- **WHAT THE EXERCISE ASKS**
Could you repeat every record below exactly, leaving out the pictures?

(Version difference data)
○ ○ ○ ○

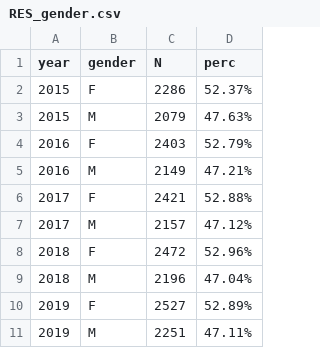
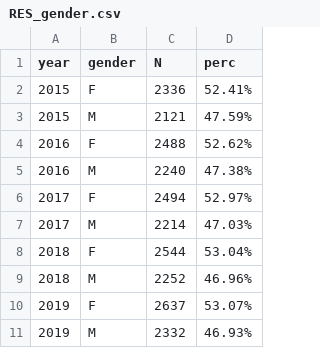
Before and after one commit to ARS-toscana/MINERVA_samplescript, a CSV file: g_output/RES_gender.csv, drawn as a sheet.

```diff
--- a/g_output/RES_gender.csv
+++ b/g_output/RES_gender.csv
@@ -1,11 +1,11 @@
 year,gender,N,perc
-2015,F,2286,52.37%
-2015,M,2079,47.63%
-2016,F,2403,52.79%
-2016,M,2149,47.21%
-2017,F,2421,52.88%
-2017,M,2157,47.12%
-2018,F,2472,52.96%
-2018,M,2196,47.04%
-2019,F,2527,52.89%
-2019,M,2251,47.11%
+2015,F,2336,52.41%
+2015,M,2121,47.59%
+2016,F,2488,52.62%
+2016,M,2240,47.38%
+2017,F,2494,52.97%
+2017,M,2214,47.03%
+2018,F,2544,53.04%
+2018,M,2252,46.96%
+2019,F,2637,53.07%
+2019,M,2332,46.93%
```
Also changed, not shown: g_output/RES_ageband.csv, g_output/RES_ageband_by_gender.csv, 2 other files.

○ ○ ○ ○

- **THE COMPLETED TASK**
Before and after one commit to ARS-toscana/MINERVA_samplescript, a CSV file: g_output/RES_gender.csv, drawn as a sheet.

```diff
--- a/g_output/RES_gender.csv
+++ b/g_output/RES_gender.csv
@@ -1,11 +1,11 @@
 year,gender,N,perc
-2015,F,2286,52.37%
-2015,M,2079,47.63%
-2016,F,2403,52.79%
-2016,M,2149,47.21%
-2017,F,2421,52.88%
-2017,M,2157,47.12%
-2018,F,2472,52.96%
-2018,M,2196,47.04%
-2019,F,2527,52.89%
-2019,M,2251,47.11%
+2015,F,2336,52.41%
+2015,M,2121,47.59%
+2016,F,2488,52.62%
+2016,M,2240,47.38%
+2017,F,2494,52.97%
+2017,M,2214,47.03%
+2018,F,2544,53.04%
+2018,M,2252,46.96%
+2019,F,2637,53.07%
+2019,M,2332,46.93%
```
Also changed, not shown: g_output/RES_ageband.csv, g_output/RES_ageband_by_gender.csv, 2 other files.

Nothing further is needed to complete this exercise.